Good afternoon, Dear Readers.

I turned on my television today, & in a very short span of time, saw more ads regarding Mother’s Day than I can remember.  I quickly turned it back off rather than listen to the drivel about how wonderful all mothers are, & how much they deserve jewelry & flowers on May 11th. 

Since I’m hardly the only daughter of a narcissistic mother, I thought I’d write about what Mother’s Day can mean to us.

It is the day we dread most of the year, isn’t it?  It certainly is for me.  It’s so hard to want to celebrate your mother when she has done her best to make your life a living hell ever since you were born.  Plus, you know she expects admiration, gifts & cards.  Not fun.  Especially when it seems like everyone thinks you should fawn all over your mother, no matter how she treats you.

Society can be so dysfunctional.

I know all too well that commandment that says we should honor our parents.  However, I don’t believe it’s honorable to shower any abuser, even a parent, with insincere praise & gifts.  Honoring someone God’s way means showing them respect & courtesy, not being fake.  Besides, such a demonstration rewards bad behavior.  It shows your mother she can do anything to you that she wants to do, & you still will pamper her.  How is that honorable?

So what is a good, honorable way to handle such a difficult day with your narcissistic, abusive mother?  To start with, pray.  Ask God what He wants you to do, & how to handle Mother’s Day.  He will give you the best advice you can ask for.  Also, follow what you feel in your heart that you’re capable of doing.  If it isn’t much, don’t feel bad!  Any abusive mother is blessed if her adult child has any relationship with her at all, because even if she has changed for the better, child abuse causes pain & scars that last a lifetime.  By having a relationship with your narcissistic  mother, you’re showing what a kind, good person you are.

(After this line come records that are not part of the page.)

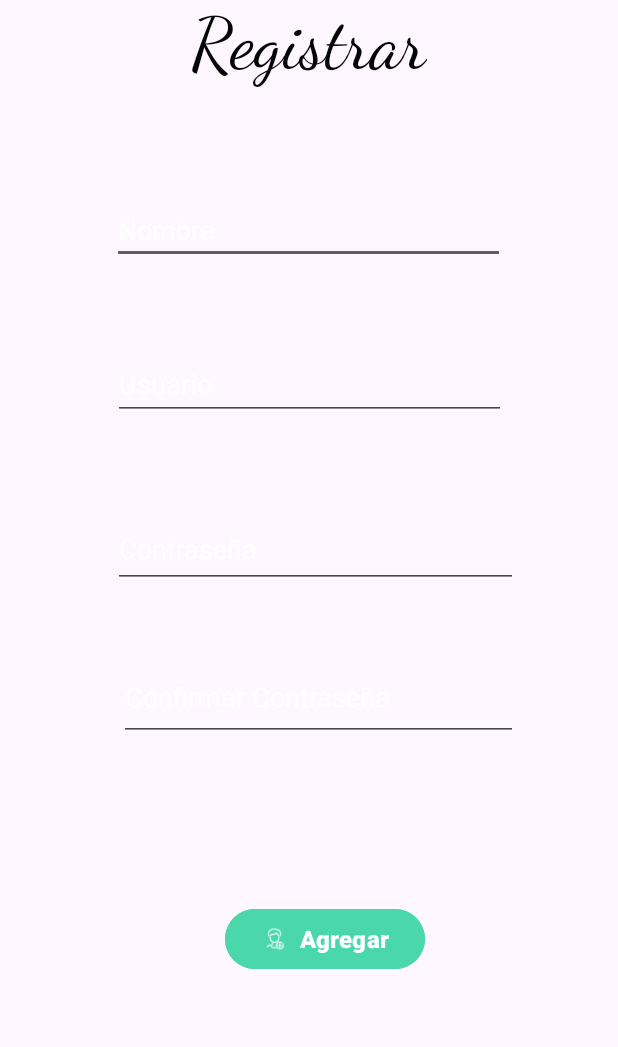
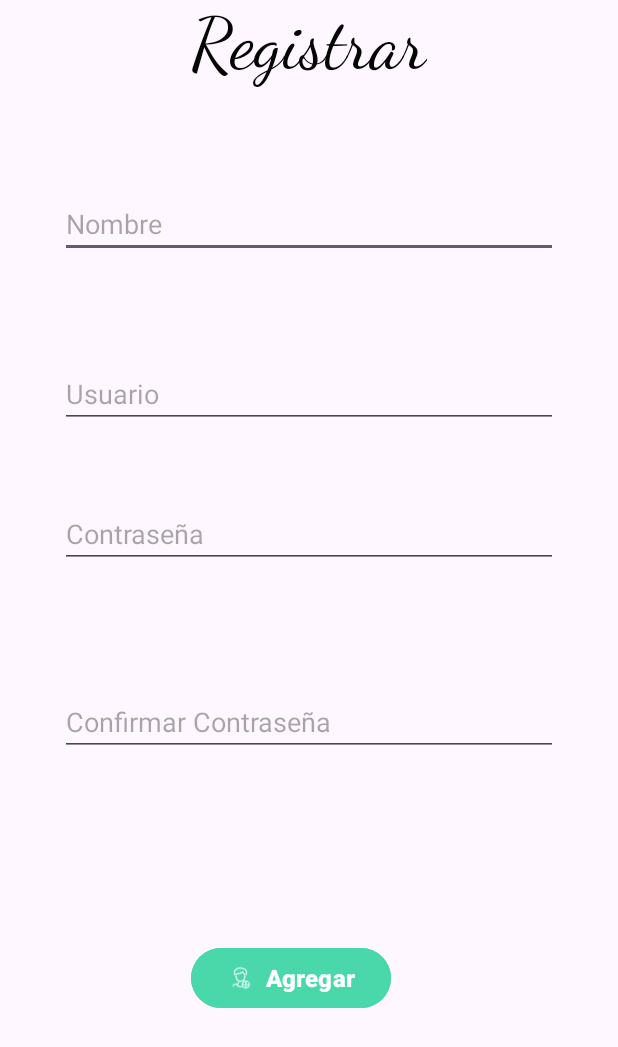
Before and after one commit to LAE1201Soo/GSangin, an Android app: the RegiUser screen opened directly, with no data from a screen before it, on a phone screen of 412 x 824 dp. Shown: the top 1047 px of the screen. Run offline under Robolectric (Android 15) with nearby library versions, the phone set to English and light mode, and no system bars; libraries missing offline, so code that uses them is left out: com.google.firebase.crashlytics.

```diff
--- a/app/src/main/res/layout/activity_regi_user.xml
+++ b/app/src/main/res/layout/activity_regi_user.xml
@@ -18,18 +18,31 @@
         app:layout_constraintStart_toStartOf="parent"
         app:layout_constraintTop_toTopOf="parent" />
 
+    <Button
+        android:id="@+id/btnGuardar"
+        android:layout_width="wrap_content"
+        android:layout_height="wrap_content"
+        android:layout_marginTop="124dp"
+        android:backgroundTint="#4AD8AA"
+        android:fontFamily="sans-serif-black"
+        android:text="Agregar"
+        android:textSize="16sp"
+        app:icon="@drawable/icons8_registro_30"
+        app:layout_constraintEnd_toEndOf="parent"
+        app:layout_constraintHorizontal_bias="0.456"
+        app:layout_constraintStart_toStartOf="parent"
+        app:layout_constraintTop_toBottomOf="@+id/txtPassCom" />
+
     <EditText
         android:id="@+id/txtNombre"
-        android:layout_width="262dp"
-        android:layout_height="0dp"
+        android:layout_width="0dp"
+        android:layout_height="wrap_content"
         android:layout_marginStart="40dp"
-        android:layout_marginTop="72dp"
+        android:layout_marginTop="68dp"
         android:layout_marginEnd="40dp"
         android:ems="10"
         android:hint="Nombre"
         android:inputType="text"
-        android:textColor="#050505"
-        android:textColorHint="#FFFFFF"
         app:layout_constraintEnd_toEndOf="parent"
         app:layout_constraintHorizontal_bias="0.497"
         app:layout_constraintStart_toStartOf="parent"
@@ -37,66 +50,46 @@
 
     <EditText
         android:id="@+id/txtUsuario"
-        android:layout_width="262dp"
-        android:layout_height="48dp"
+        android:layout_width="0dp"
+        android:layout_height="wrap_content"
         android:layout_marginStart="40dp"
-        android:layout_marginTop="56dp"
+        android:layout_marginTop="68dp"
         android:layout_marginEnd="40dp"
         android:ems="10"
         android:hint="Usuario"
         android:inputType="text"
-        android:textColor="#050505"
-        android:textColorHint="#FFFFFF"
         app:layout_constraintEnd_toEndOf="parent"
+        app:layout_constraintHorizontal_bias="0.497"
         app:layout_constraintStart_toStartOf="parent"
         app:layout_constraintTop_toBottomOf="@+id/txtNombre" />
 
-    <Button
-        android:id="@+id/btnGuardar"
-        android:layout_width="wrap_content"
-        android:layout_height="wrap_content"
-        android:layout_marginTop="108dp"
-        android:backgroundTint="#4AD8AA"
-        android:fontFamily="sans-serif-black"
-        android:text="Agregar"
-        android:textSize="16sp"
-        app:icon="@drawable/icons8_registro_30"
-        app:layout_constraintEnd_toEndOf="parent"
-        app:layout_constraintHorizontal_bias="0.539"
-        app:layout_constraintStart_toStartOf="parent"
-        app:layout_constraintTop_toBottomOf="@+id/txtPassCom" />
-
     <EditText
         android:id="@+id/txtPass"
-        android:layout_width="270dp"
-        android:layout_height="52dp"
+        android:layout_width="0dp"
+        android:layout_height="wrap_content"
         android:layout_marginStart="40dp"
-        android:layout_marginTop="60dp"
+        android:layout_marginTop="48dp"
         android:layout_marginEnd="40dp"
         android:ems="10"
         android:hint="Contraseña"
-        android:inputType="textPassword"
-        android:textColor="#050505"
-        android:textColorHint="#FFFFFF"
+        android:inputType="text"
         app:layout_constraintEnd_toEndOf="parent"
-        app:layout_constraintHorizontal_bias="0.573"
+        app:layout_constraintHorizontal_bias="0.497"
         app:layout_constraintStart_toStartOf="parent"
         app:layout_constraintTop_toBottomOf="@+id/txtUsuario" />
 
     <EditText
         android:id="@+id/txtPassCom"
-        android:layout_width="266dp"
-        android:layout_height="58dp"
+        android:layout_width="0dp"
+        android:layout_height="wrap_content"
         android:layout_marginStart="40dp"
-        android:layout_marginTop="156dp"
+        android:layout_marginTop="80dp"
         android:layout_marginEnd="40dp"
         android:ems="10"
         android:hint="Confirmar Contraseña"
-        android:inputType="textPassword"
-        android:textColor="#050505"
-        android:textColorHint="#FFFFFF"
+        android:inputType="text"
         app:layout_constraintEnd_toEndOf="parent"
-        app:layout_constraintHorizontal_bias="0.6"
+        app:layout_constraintHorizontal_bias="0.497"
         app:layout_constraintStart_toStartOf="parent"
-        app:layout_constraintTop_toBottomOf="@+id/txtUsuario" />
+        app:layout_constraintTop_toBottomOf="@+id/txtPass" />
 </androidx.constraintlayout.widget.ConstraintLayout>
```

Whatever you do for your mother, do it with excellence.  I’m not saying buy her a huge diamond ring when you barely can pay rent.  What I mean is do your best even if it’s something small.  Every year, I mail my mother the nicest, prettiest card I can find.  I know she takes the messages to heart in cards, so I find the prettiest one I can find, with a picture I know she’ll like, & the simplest verse.  Something like, “Happy Mother’s Day!  Enjoy!”  I’m not above finding a pretty, blank on the inside card if I can’t find one that is simple enough for my liking.  I can’t feel right about giving my mother some fake, “You’re the best mom ever!” kind of card that I don’t mean.  But, I’m fine with a pretty card wishing her a nice Mother’s Day.  And, she seems satisfied with the cards.  It works for us both.

Granted, what I do for my mother isn’t much compared to others, but I’m honestly not capable of doing more after a lifetime of abuse.  I believe God prefers His children to be sincere rather than phoney.  You need to remember that what you do to genuinely bless your mother, on Mother’s Day & every day, will give you peace, & God will be proud of you.

Also, don’t forget to be good to yourself on Mother’s Day! Whether you have kids or furkids like I do, you’re still a mom! Or, if you don’t have either, that’s ok- take care of yourself on a difficult day. You deserve it! 🙂

There is one last thing I feel I should share with you.  I’ve often berated myself for not being a better daughter- for not calling my parents more often, or suggesting we do things together. (Usually this happens around Mother’s or Father’s Day).  Sadly, I can’t make myself improve in these areas- I’ve tried!  But do you know what?  After praying about it, God showed me that under the circumstances, I’m not a bad daughter.  My parents have abused me, & shown no remorse for it.  They’re lucky I speak to them at all, & me not wanting to spend time with them is normal.  They are reaping what they’ve sown.  Keep this in mind regarding your situation, too.  Everyone reaps what they sow, whether they sow good or bad things.  I know it can be hard to remember sometimes, but remember it anyway.  ❤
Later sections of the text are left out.